• [WHAT YOU HAVE TO DO] Locate each line below that includes "other" and reproduce it.

START RECORDS PROVIDED

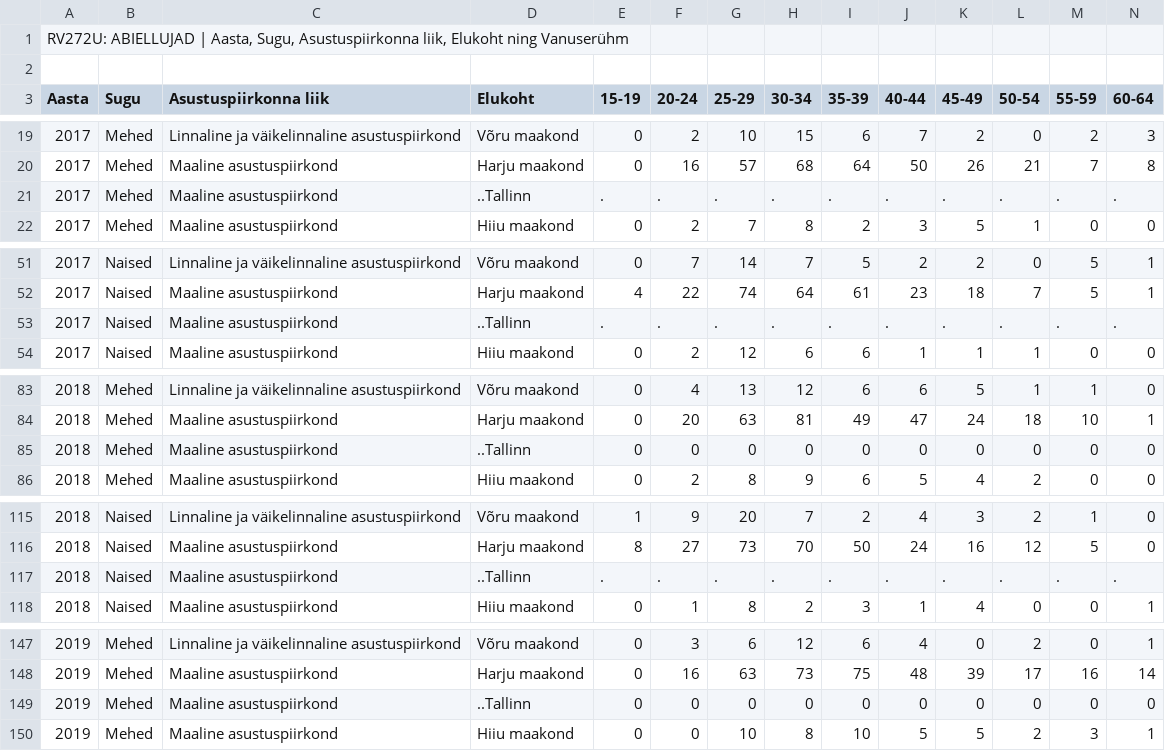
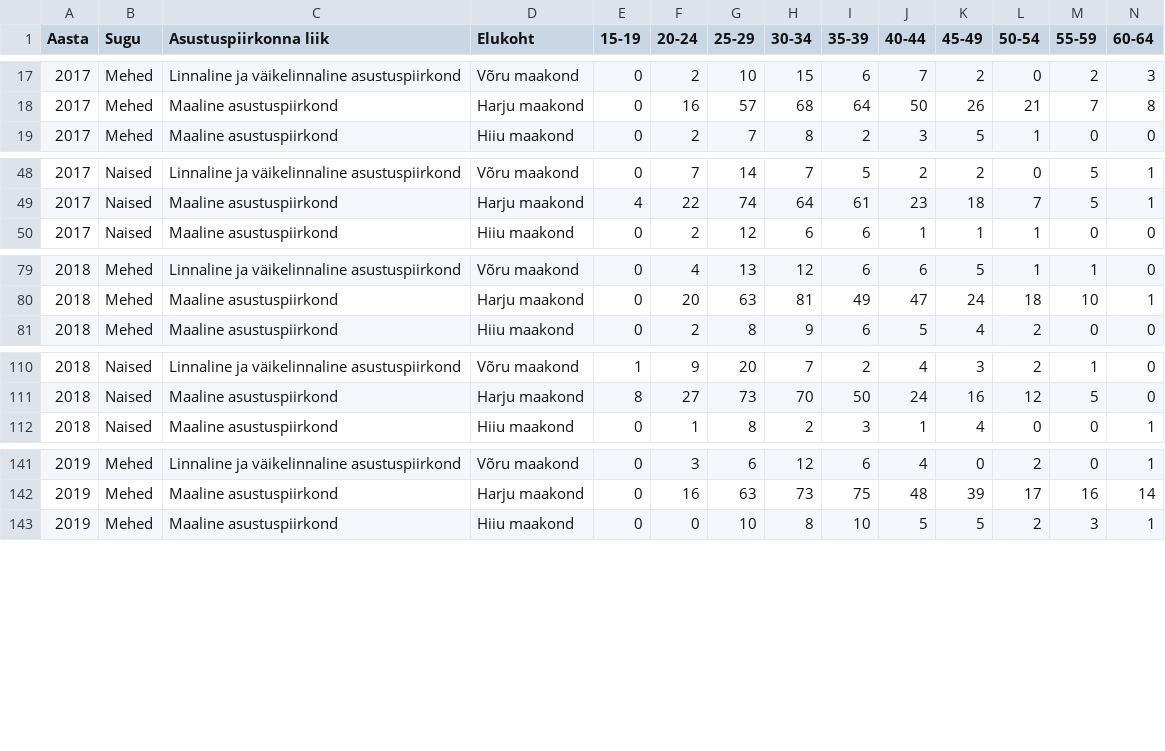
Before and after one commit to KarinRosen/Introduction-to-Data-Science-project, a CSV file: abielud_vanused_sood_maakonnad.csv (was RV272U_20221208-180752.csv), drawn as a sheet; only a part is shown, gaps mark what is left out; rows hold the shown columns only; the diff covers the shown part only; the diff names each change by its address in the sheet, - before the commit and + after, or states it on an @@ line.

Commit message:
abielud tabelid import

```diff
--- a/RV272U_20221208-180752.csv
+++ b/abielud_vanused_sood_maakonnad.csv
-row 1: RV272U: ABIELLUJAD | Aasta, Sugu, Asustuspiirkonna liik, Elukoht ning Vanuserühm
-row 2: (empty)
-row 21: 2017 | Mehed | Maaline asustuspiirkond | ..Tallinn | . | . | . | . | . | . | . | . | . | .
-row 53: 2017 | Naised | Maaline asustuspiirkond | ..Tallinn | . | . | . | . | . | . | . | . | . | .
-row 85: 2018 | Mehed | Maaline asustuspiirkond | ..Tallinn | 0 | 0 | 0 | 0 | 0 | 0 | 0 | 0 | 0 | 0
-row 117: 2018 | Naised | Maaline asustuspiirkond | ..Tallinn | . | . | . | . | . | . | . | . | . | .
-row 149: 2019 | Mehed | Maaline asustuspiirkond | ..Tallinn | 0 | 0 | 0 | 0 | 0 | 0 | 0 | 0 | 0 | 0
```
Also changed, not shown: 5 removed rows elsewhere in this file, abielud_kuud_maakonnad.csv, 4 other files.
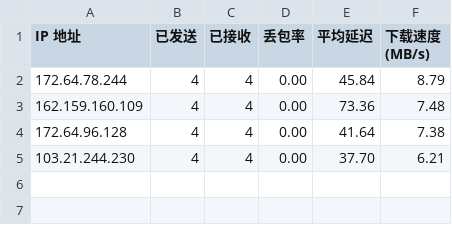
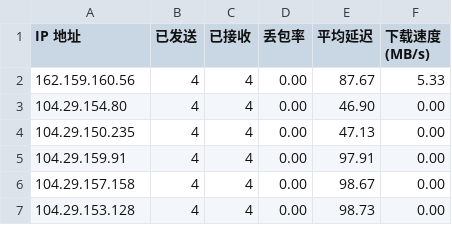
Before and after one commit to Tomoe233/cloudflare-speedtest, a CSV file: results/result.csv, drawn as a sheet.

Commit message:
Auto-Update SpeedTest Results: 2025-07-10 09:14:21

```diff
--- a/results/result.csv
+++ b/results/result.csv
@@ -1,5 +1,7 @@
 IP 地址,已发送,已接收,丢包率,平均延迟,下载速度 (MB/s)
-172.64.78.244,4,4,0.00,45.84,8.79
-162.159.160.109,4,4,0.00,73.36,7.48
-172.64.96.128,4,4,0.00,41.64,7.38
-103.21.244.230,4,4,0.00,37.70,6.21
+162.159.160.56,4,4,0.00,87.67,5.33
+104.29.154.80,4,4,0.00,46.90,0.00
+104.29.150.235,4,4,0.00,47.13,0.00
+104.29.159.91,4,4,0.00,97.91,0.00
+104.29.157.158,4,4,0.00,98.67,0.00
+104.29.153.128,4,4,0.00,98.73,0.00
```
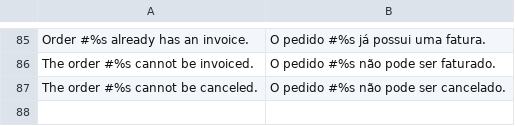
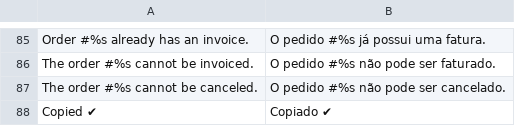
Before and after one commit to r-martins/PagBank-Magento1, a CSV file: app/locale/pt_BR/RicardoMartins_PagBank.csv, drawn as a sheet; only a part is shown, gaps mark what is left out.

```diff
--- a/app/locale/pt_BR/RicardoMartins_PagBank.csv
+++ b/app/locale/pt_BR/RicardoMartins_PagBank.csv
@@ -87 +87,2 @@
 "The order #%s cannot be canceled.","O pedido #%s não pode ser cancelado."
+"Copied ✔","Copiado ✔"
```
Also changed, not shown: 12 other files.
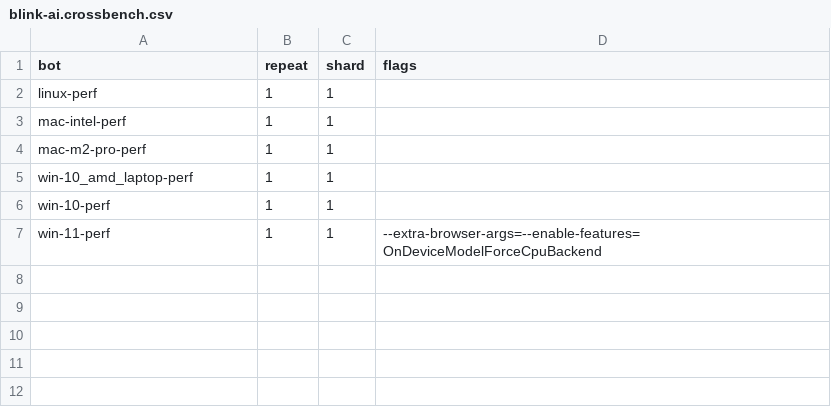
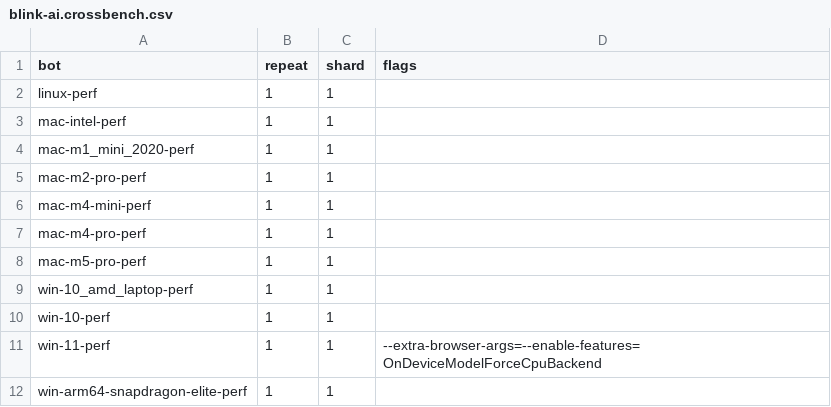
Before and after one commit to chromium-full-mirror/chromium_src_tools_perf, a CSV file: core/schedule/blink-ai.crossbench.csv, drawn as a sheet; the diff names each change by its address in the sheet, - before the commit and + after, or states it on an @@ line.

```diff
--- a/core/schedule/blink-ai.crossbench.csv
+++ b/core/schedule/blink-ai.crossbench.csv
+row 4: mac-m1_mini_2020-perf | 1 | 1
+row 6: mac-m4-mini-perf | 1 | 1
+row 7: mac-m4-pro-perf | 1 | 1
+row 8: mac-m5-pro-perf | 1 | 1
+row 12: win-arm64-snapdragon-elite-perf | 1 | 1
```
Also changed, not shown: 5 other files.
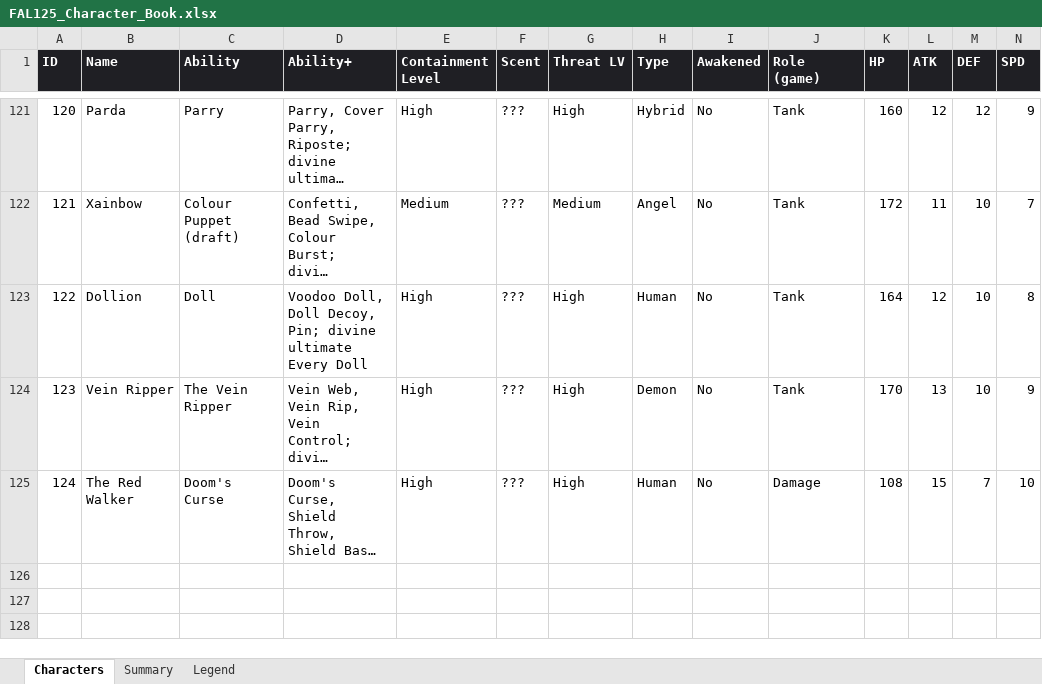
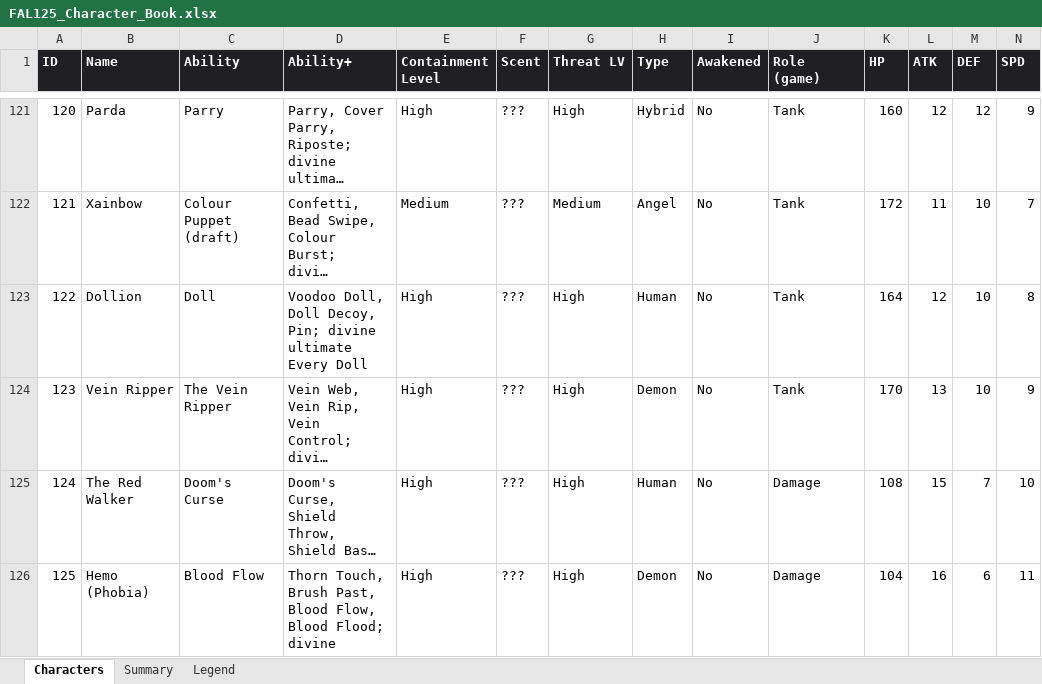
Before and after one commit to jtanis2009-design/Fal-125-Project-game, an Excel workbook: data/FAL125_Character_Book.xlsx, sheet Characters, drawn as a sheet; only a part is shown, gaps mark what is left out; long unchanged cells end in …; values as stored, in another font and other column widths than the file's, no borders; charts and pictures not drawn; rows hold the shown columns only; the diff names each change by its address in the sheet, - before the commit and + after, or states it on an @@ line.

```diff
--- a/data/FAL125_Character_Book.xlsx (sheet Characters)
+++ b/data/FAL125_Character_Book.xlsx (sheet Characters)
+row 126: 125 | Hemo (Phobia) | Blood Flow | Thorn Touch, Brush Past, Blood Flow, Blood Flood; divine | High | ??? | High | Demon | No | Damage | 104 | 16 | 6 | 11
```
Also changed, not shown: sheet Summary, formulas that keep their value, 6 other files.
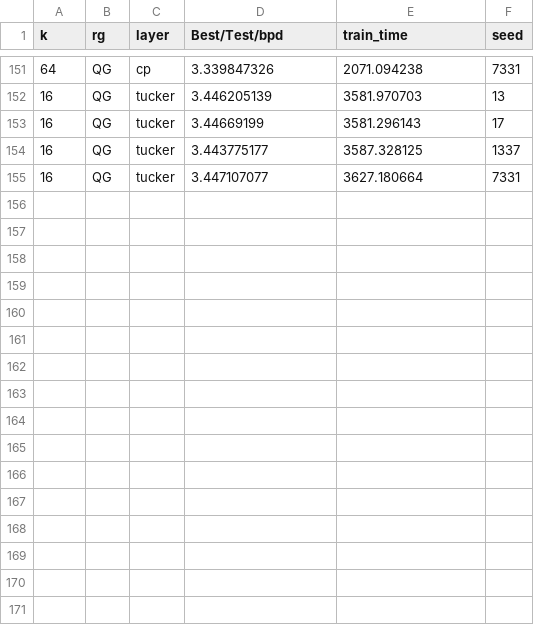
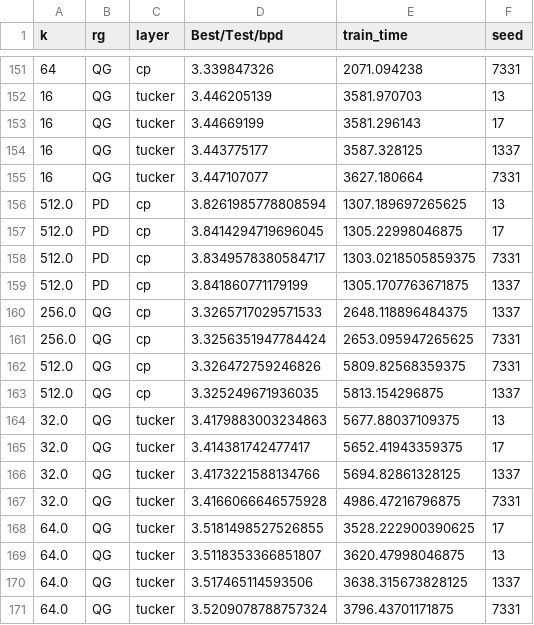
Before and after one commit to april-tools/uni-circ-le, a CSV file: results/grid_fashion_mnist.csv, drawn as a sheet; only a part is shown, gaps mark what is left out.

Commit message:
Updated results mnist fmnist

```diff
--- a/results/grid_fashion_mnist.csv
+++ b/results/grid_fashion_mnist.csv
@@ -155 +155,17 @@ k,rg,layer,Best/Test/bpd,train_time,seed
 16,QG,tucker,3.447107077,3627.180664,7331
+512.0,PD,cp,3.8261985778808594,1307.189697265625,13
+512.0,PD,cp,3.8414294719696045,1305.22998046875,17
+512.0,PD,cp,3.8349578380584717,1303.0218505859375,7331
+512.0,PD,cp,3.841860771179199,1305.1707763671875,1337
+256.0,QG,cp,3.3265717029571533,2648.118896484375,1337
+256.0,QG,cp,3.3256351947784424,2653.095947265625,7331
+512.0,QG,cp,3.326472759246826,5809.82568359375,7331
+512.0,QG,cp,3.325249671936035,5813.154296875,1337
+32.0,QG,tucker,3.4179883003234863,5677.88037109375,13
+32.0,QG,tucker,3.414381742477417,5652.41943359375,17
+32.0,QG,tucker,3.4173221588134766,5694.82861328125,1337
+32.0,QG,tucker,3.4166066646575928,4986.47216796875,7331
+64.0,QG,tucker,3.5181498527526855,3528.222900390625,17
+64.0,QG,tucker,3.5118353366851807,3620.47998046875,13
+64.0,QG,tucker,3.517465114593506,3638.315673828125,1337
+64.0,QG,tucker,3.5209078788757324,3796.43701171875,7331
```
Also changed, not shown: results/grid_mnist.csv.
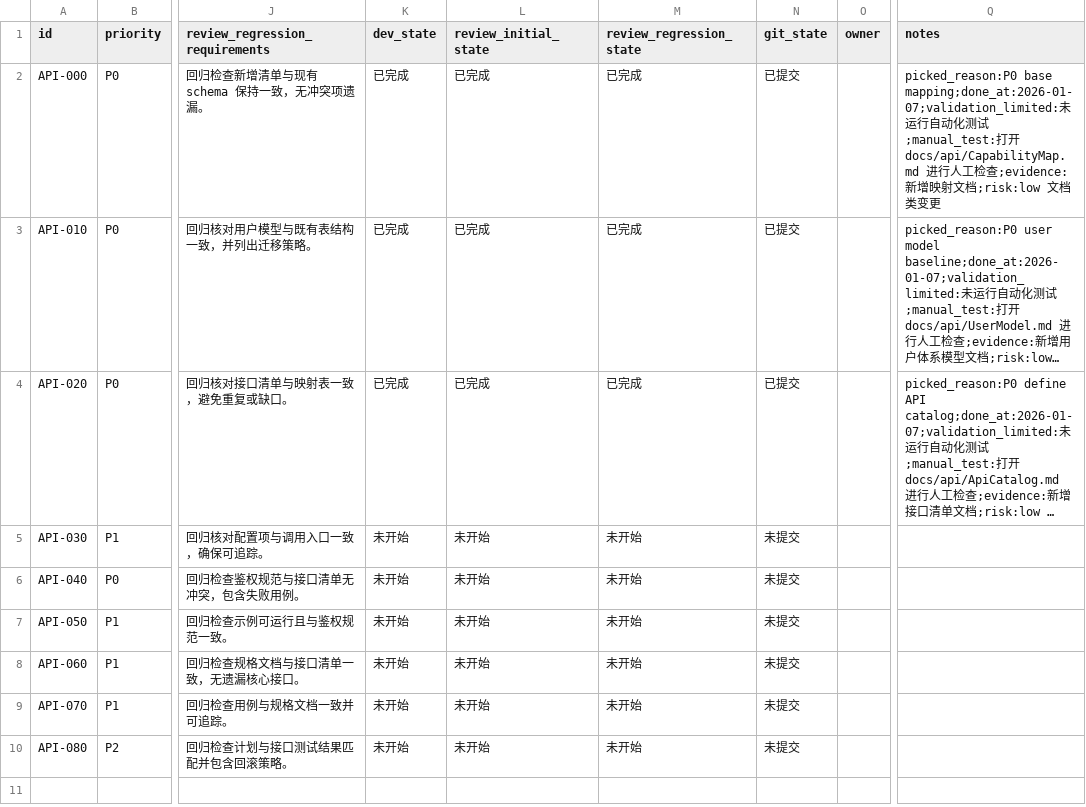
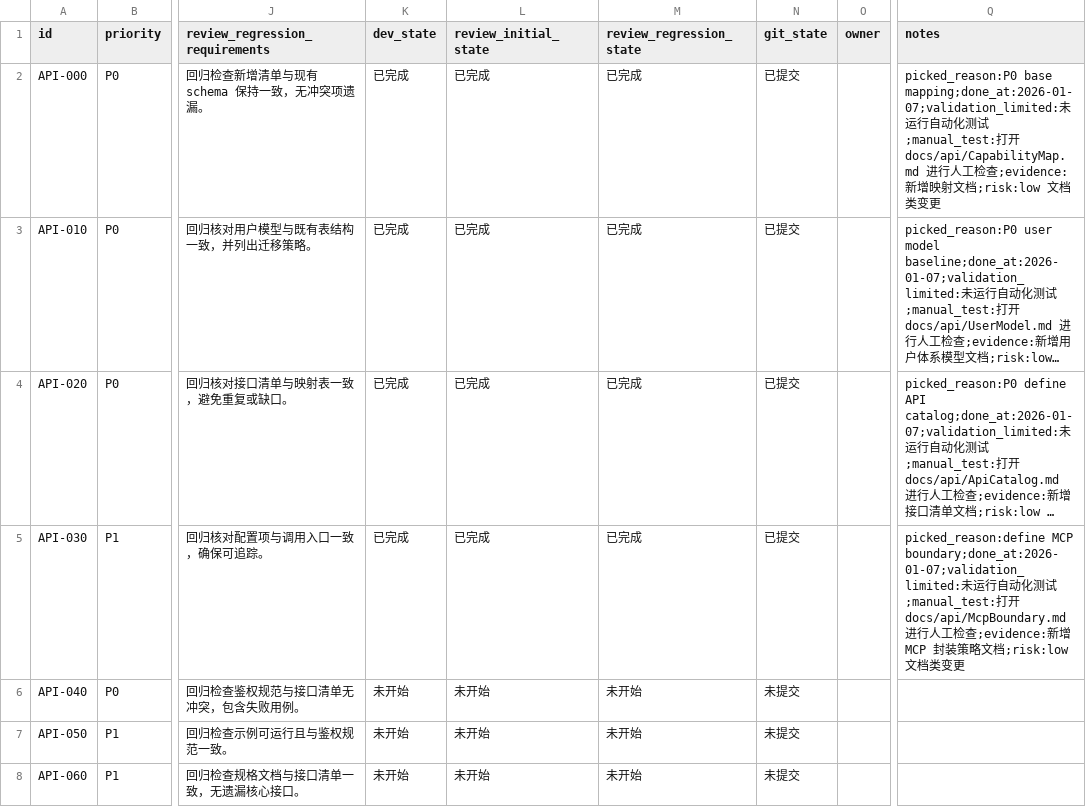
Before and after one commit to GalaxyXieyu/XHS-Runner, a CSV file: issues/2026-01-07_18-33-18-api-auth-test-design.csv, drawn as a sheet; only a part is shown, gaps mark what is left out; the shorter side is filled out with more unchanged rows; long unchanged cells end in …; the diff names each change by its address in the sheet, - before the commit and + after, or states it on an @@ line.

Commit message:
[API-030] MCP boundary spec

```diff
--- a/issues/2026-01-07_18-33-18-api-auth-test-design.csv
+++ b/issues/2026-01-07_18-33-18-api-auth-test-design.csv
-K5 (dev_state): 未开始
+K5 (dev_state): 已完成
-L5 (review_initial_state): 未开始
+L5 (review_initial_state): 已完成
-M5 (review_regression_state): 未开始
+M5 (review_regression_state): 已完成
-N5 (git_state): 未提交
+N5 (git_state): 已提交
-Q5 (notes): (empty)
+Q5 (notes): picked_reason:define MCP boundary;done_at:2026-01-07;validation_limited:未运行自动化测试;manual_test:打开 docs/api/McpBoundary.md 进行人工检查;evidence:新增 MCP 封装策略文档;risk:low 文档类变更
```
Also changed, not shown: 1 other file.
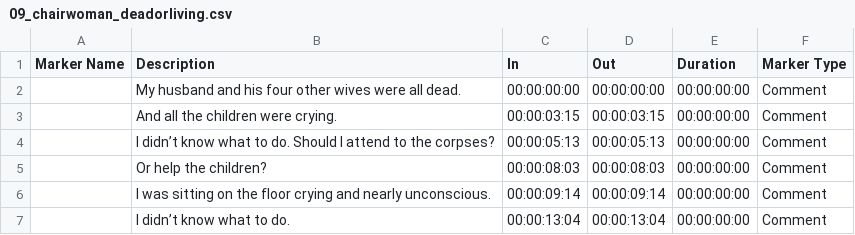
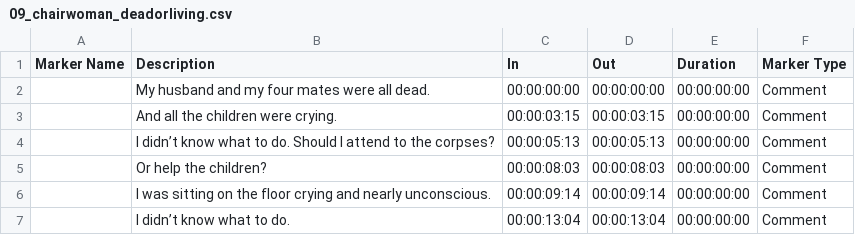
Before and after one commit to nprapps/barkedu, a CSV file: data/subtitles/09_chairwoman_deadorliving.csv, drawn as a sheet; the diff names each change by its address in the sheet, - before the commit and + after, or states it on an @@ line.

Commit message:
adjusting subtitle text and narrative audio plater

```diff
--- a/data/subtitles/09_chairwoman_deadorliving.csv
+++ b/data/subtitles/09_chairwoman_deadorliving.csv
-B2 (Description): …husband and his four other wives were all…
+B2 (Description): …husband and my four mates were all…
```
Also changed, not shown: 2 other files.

END RECORDS PROVIDED

• [TASK OUTPUT]
Also changed, not shown: 5 removed rows elsewhere in this file, abielud_kuud_maakonnad.csv, 4 other files.
Also changed, not shown: 12 other files.
Also changed, not shown: 5 other files.
Before and after one commit to jtanis2009-design/Fal-125-Project-game, an Excel workbook: data/FAL125_Character_Book.xlsx, sheet Characters, drawn as a sheet; only a part is shown, gaps mark what is left out; long unchanged cells end in …; values as stored, in another font and other column widths than the file's, no borders; charts and pictures not drawn; rows hold the shown columns only; the diff names each change by its address in the sheet, - before the commit and + after, or states it on an @@ line.
Also changed, not shown: sheet Summary, formulas that keep their value, 6 other files.
Also changed, not shown: 1 other file.
-B2 (Description): …husband and his four other wives were all…
Also changed, not shown: 2 other files.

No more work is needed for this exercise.